When trying to compare Ignition to other SCADA platforms I invariable run into the problem, which products from each vendor need to be included to make a valid comparison. For example, which products would need be required for a WW comparison; InTouch, Historian, etc. The three I’m most interested in are Rockwell, Wonderware and GE. Any help would be appreciated.
In Wonderware, the Industrial Application Server would be the equivalent of the gateway in Ignition.
InTouch viewer would be the client using Vision. InTouch design would be the Ignition Designer.
The Wonderware IDE would be the Ignition Designer also, mainly the SQL Tags part of it.
The Wonderware Historian is something I dealt with very rarely, mainly because it was fairly difficult to access from anything but Wonderware. I am not using the history in Ignition, as I am doing my own thing via gateway scripting and SQL Server, so I know very little about history in Ignition.
Wonderware has had three ways to do alarming that I am aware of. Originally it was SCADAlarm, which had essentially no ability to be configured programatically. That makes a big difference when you have hundreds of alarms going to several groups of people. They quit updating it years ago. Then they came out with an add-on for the IDE that had a couple of simple, yet very important things missing from it. We waited for months after requesting an update to it, but never even got a reply on our request. Now, as far as I know, they have gone to a third-party built software package that interfaces with Wonderware and is very similar to the Ignition Pipeline system. It looked pretty nice. But by the time it was shown to us, we had seen Ignition, and were pretty much sold on it immediately. Once IA gets a couple more things added to their alarming stuff, it is going to be everything we can ask for.
There are other parts of Wonderware that we never used, but the Industrial Application Server, the IDE, and InTouch are the main components that compare somewhat with the core Ignition software.
Hope this helps a bit.
So for a WW installation to equal Ignition:
- Industral Application Server
- InTouch installed on each client, presumably each with a purchased license.
- Something for alarming
- OPC Servers (or do they include any of these)
Something for alarming
Yeah you would use a software like win911, which has a built in connection to wonderware and also factorytalk.
OPC Servers (or do they include any of these)
They are called DAServers. I know they have quite a few like dasmbtcp, das mbenet, dasabcip, etc.
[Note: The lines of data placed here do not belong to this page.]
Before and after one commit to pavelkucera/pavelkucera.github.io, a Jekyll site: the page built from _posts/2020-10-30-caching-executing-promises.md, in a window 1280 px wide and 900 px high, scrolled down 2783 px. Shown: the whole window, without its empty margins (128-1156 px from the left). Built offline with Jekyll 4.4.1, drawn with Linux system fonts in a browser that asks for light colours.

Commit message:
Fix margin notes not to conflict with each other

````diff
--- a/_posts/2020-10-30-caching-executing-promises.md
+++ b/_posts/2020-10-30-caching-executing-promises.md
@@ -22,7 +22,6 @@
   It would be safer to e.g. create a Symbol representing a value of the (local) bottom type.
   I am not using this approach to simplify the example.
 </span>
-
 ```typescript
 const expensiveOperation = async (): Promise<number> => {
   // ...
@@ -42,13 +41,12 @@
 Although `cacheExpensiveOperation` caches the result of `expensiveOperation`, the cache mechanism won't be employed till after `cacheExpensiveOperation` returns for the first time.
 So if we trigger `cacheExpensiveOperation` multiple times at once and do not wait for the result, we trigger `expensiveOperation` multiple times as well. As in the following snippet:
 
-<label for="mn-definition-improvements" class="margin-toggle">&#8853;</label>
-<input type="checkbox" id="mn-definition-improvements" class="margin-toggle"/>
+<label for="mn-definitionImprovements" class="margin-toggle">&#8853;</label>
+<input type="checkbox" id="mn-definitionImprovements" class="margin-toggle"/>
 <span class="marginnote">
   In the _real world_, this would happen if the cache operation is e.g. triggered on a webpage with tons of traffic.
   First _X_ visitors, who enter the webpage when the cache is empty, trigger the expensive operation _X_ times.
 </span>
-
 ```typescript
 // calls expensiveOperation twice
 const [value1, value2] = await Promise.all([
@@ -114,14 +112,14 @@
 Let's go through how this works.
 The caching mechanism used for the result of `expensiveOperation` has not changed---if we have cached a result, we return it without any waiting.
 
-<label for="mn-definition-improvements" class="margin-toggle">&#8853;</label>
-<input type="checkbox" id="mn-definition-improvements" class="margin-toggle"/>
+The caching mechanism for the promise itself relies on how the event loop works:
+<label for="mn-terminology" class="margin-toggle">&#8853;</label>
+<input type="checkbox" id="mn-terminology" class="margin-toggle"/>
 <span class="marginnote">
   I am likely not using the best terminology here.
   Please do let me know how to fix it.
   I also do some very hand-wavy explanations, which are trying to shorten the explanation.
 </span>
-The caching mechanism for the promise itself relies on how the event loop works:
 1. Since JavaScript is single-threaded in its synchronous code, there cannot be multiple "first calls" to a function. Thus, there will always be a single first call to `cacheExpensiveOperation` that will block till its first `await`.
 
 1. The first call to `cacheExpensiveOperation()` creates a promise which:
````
I think they use suitelink/dde but may also have the capability to do opc da.
Sorry for the delay in replying. Been away for a while.
As diat said, Win911 works well with Wonderware. And unless I was given bad information, Wonderware InTouch client licenses are around $1500 a pop. That is one of the main reasons we moved to Ignition. We have six licenses, I believe, but needed at least twice that many to allow enough users on at one time. And if you run InTouch on a Windows terminal server, you also need Microsoft licenses for that too, which are not cheap. So Ignition wins hands down on the client and alarming issues.
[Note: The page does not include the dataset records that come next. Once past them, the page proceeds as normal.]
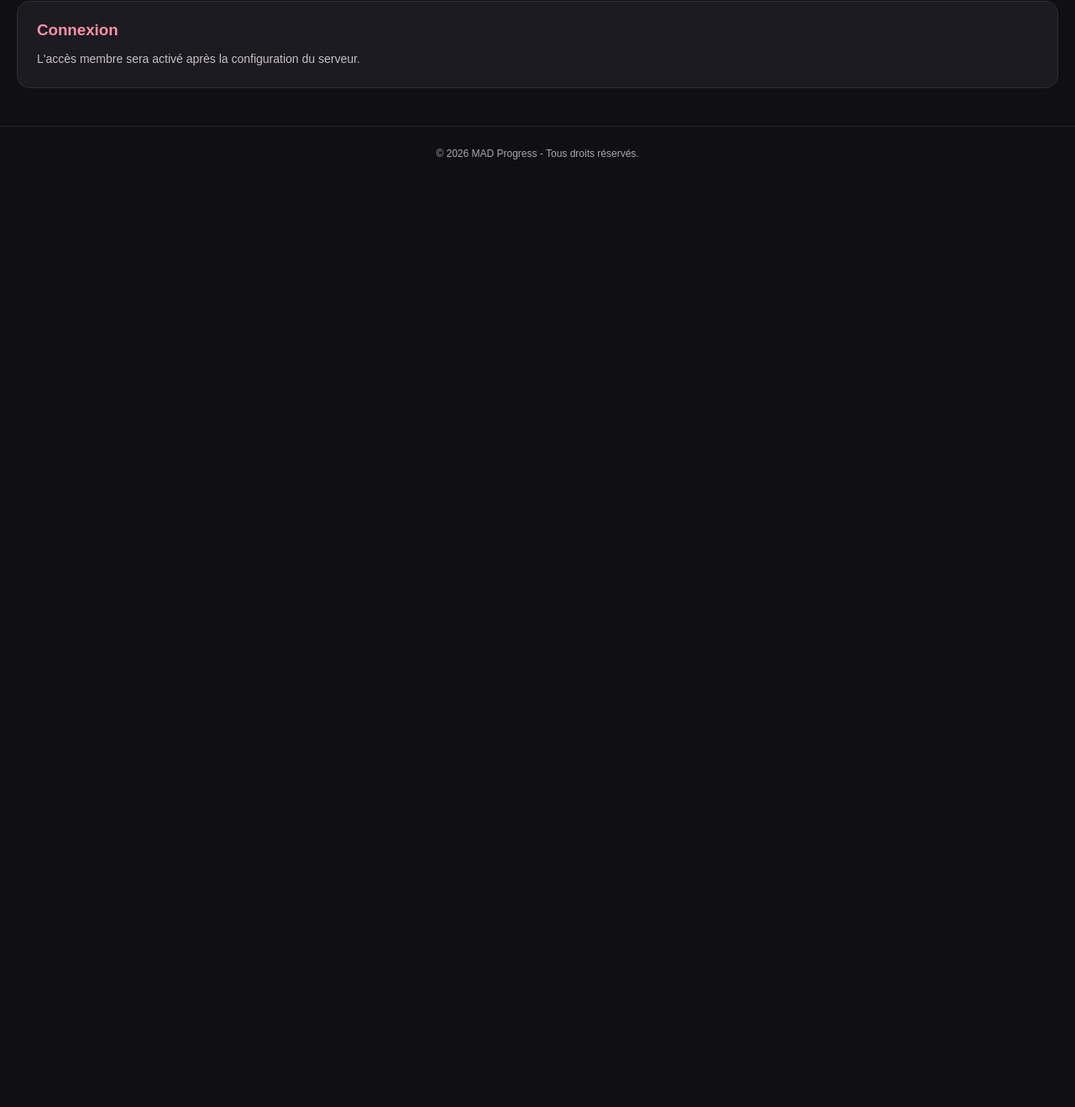
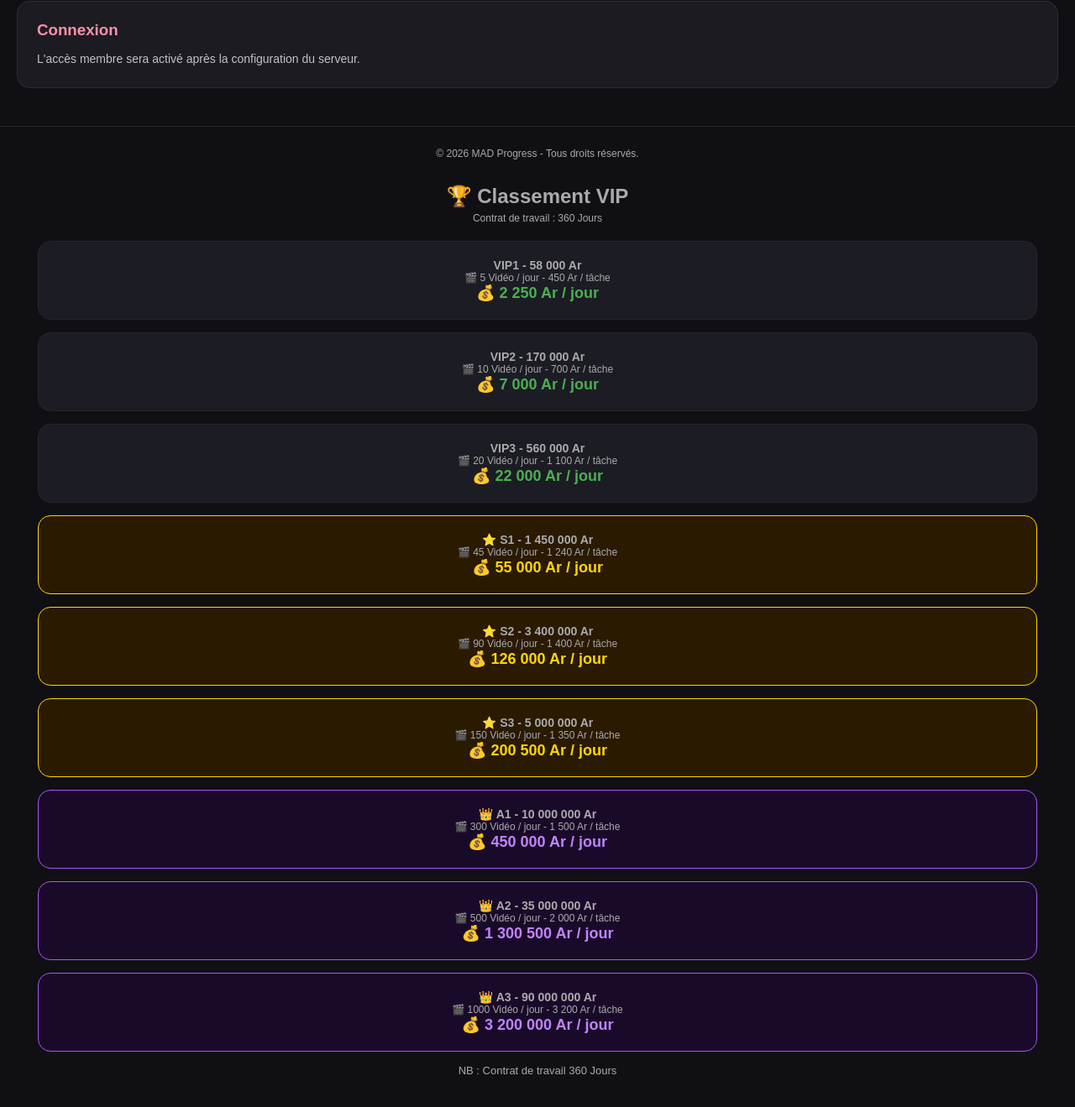
Before and after one commit to ronal889/Mada-progress, a plain HTML site: page index.html in a window 1280 px wide. Shown: the part 1254-2573 px from the top of the page at 84% size. Before the commit the page ends 1469 px from the top, so only its background shows below. Drawn offline with Linux system fonts and the light colour scheme.

Commit message:
Update index.html

```diff
--- a/index.html
+++ b/index.html
@@ -201,7 +201,70 @@ footer {
 
 <footer>
   © 2026 MAD Progress - Tous droits réservés.
-</footer>
 
 </body>
 </html>
+<!-- CLASSEMENT VIP -->
+<section class="section" id="vip">
+  <h2 style="text-align:center; font-size:24px; margin-bottom:5px;">🏆 Classement VIP</h2>
+  <p style="text-align:center; color:#aaa; margin-bottom:20px;">Contrat de travail : 360 Jours</p>
+
+  <div style="display:flex; flex-direction:column; gap:15px;">
+
+    <div style="background:#1c1c24; border:1px solid #29252a; border-radius:15px; padding:20px;">
+      <h3>VIP1 - 58 000 Ar</h3>
+      <p style="color:#aaa;">🎬 5 Vidéo / jour - 450 Ar / tâche</p>
+      <p style="color:#4CAF50; font-weight:bold; font-size:18px;">💰 2 250 Ar / jour</p>
+    </div>
+
+    <div style="background:#1c1c24; border:1px solid #29252a; border-radius:15px; padding:20px;">
+      <h3>VIP2 - 170 000 Ar</h3>
+      <p style="color:#aaa;">🎬 10 Vidéo / jour - 700 Ar / tâche</p>
+      <p style="color:#4CAF50; font-weight:bold; font-size:18px;">💰 7 000 Ar / jour</p>
+    </div>
+
+    <div style="background:#1c1c24; border:1px solid #29252a; border-radius:15px; padding:20px;">
+      <h3>VIP3 - 560 000 Ar</h3>
+      <p style="color:#aaa;">🎬 20 Vidéo / jour - 1 100 Ar / tâche</p>
+      <p style="color:#4CAF50; font-weight:bold; font-size:18px;">💰 22 000 Ar / jour</p>
+    </div>
+
+    <div style="background:#2a1a00; border:1px solid #FFD700; border-radius:15px; padding:20px;">
+      <h3>⭐ S1 - 1 450 000 Ar</h3>
+      <p style="color:#aaa;">🎬 45 Vidéo / jour - 1 240 Ar / tâche</p>
+      <p style="color:#FFD700; font-weight:bold; font-size:18px;">💰 55 000 Ar / jour</p>
+    </div>
+
+    <div style="background:#2a1a00; border:1px solid #FFD700; border-radius:15px; padding:20px;">
+      <h3>⭐ S2 - 3 400 000 Ar</h3>
+      <p style="color:#aaa;">🎬 90 Vidéo / jour - 1 400 Ar / tâche</p>
+      <p style="color:#FFD700; font-weight:bold; font-size:18px;">💰 126 000 Ar / jour</p>
+    </div>
+
+    <div style="background:#2a1a00; border:1px solid #FFD700; border-radius:15px; padding:20px;">
+      <h3>⭐ S3 - 5 000 000 Ar</h3>
+      <p style="color:#aaa;">🎬 150 Vidéo / jour - 1 350 Ar / tâche</p>
+      <p style="color:#FFD700; font-weight:bold; font-size:18px;">💰 200 500 Ar / jour</p>
+    </div>
+
+    <div style="background:#1a0a2a; border:1px solid #a855f7; border-radius:15px; padding:20px;">
+      <h3>👑 A1 - 10 000 000 Ar</h3>
+      <p style="color:#aaa;">🎬 300 Vidéo / jour - 1 500 Ar / tâche</p>
+      <p style="color:#c084fc; font-weight:bold; font-size:18px;">💰 450 000 Ar / jour</p>
+    </div>
+
+    <div style="background:#1a0a2a; border:1px solid #a855f7; border-radius:15px; padding:20px;">
+      <h3>👑 A2 - 35 000 000 Ar</h3>
+      <p style="color:#aaa;">🎬 500 Vidéo / jour - 2 000 Ar / tâche</p>
+      <p style="color:#c084fc; font-weight:bold; font-size:18px;">💰 1 300 500 Ar / jour</p>
+    </div>
+
+    <div style="background:#1a0a2a; border:1px solid #a855f7; border-radius:15px; padding:20px;">
+      <h3>👑 A3 - 90 000 000 Ar</h3>
+      <p style="color:#aaa;">🎬 1000 Vidéo / jour - 3 200 Ar / tâche</p>
+      <p style="color:#c084fc; font-weight:bold; font-size:18px;">💰 3 200 000 Ar / jour</p>
+    </div>
+
+  </div>
+  <p style="text-align:center; color:#aaa; margin-top:15px; font-size:13px;">NB : Contrat de travail 360 Jours</p>
+</section>
```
Oh, and, Wonderware also charges you for each object you set up on their Industrial Application Server. They sell those licenses in bundles. The prices and quantites I don’t recall, and they could have changed by now.
On the OPC servers, there are several on the market that will handle that job. I don’t know what Wonderware offers in that respect, but I do know that AES Autosol is a good DA OPC server. We have been using it for at least eight years now. Kepware and Matrikon each have DA servers. I demoed both for a short while and found them easy to configure and use. There are others but I’m not familiar with them at all.
You have to make sure the DA server you select has the drivers for the device(s) you need to coneect to, of course. The three I named have drivers for most every popular device out there, and an assortment of other odd devices. You need to check on the device licensing for the OPC server before making a decision also. Depending on the number of devices to which you need to connect, the licensing can cost more than the OPC server software itself.
This may sound like I work for Inductive Automation, but I find it hard to beat their pricing setup. Unlimited clients and tags, built in historian and alarming, and, as they advertise on their web page, “If you can think it, you can do it.” These are some of the reasons we switched. The awesome support is just icing on the cake.
You don’t have to sell me on Ignition, been using for several years. The point of this exercise is that when making a comparison between WW and Ignition it would be nice to know which WW packages it takes to equal one Ignition installation.